Records from a collection:
=== Section Start ===

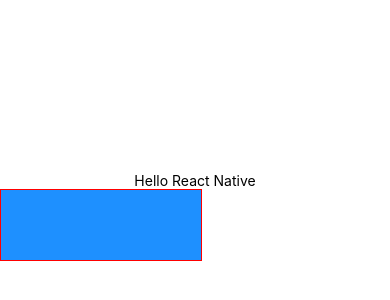
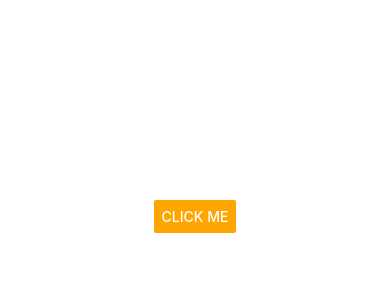
Before and after one commit to Shakib448/react-native-doneWithIt, a React Native app: screen / in a window 390 px wide. Shown: the part 206-506 px from the top of the page. Built offline with nearby package versions, Linux system fonts and the light colour scheme.

Commit message:
Done With it

```diff
--- a/App.js
+++ b/App.js
@@ -1,34 +1,12 @@
 import React from "react";
-import {
-  StyleSheet,
-  Text,
-  Image,
-  SafeAreaView,
-  TouchableNativeFeedback,
-  View,
-} from "react-native";
+import { StyleSheet, SafeAreaView, Button } from "react-native";
 
 export default function App() {
   const handlePress = () => console.log("Press");
 
   return (
     <SafeAreaView style={styles.container}>
-      <Text numberOfLines={1} onPress={handlePress}>
-        Hello React Native
-      </Text>
-      <TouchableNativeFeedback onPress={handlePress}>
-        <View style={{ width: 200, height: 70, backgroundColor: "dodgerblue" }}>
-          {/* <Image
-            // blurRadius={10}
-            fadeDuration={1000}
-            source={{
-              width: 200,
-              height: 300,
-              uri: "https://picsum.photos/200/300",
-            }}
-          /> */}
-        </View>
-      </TouchableNativeFeedback>
+      <Button color="orange" title="Click me" onPress={handlePress}></Button>
     </SafeAreaView>
   );
 }
--- /dev/null
+++ b/jsconfig.json
@@ -0,0 +1,3 @@
+{
+  "exclude": ["node_modules"]
+}
```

=== Section End ===

TASK ITEM:
Where a line of the data above includes the string "Button", pull it out.

TASK RESPONSE:
+import { StyleSheet, SafeAreaView, Button } from "react-native";
+      <Button color="orange" title="Click me" onPress={handlePress}></Button>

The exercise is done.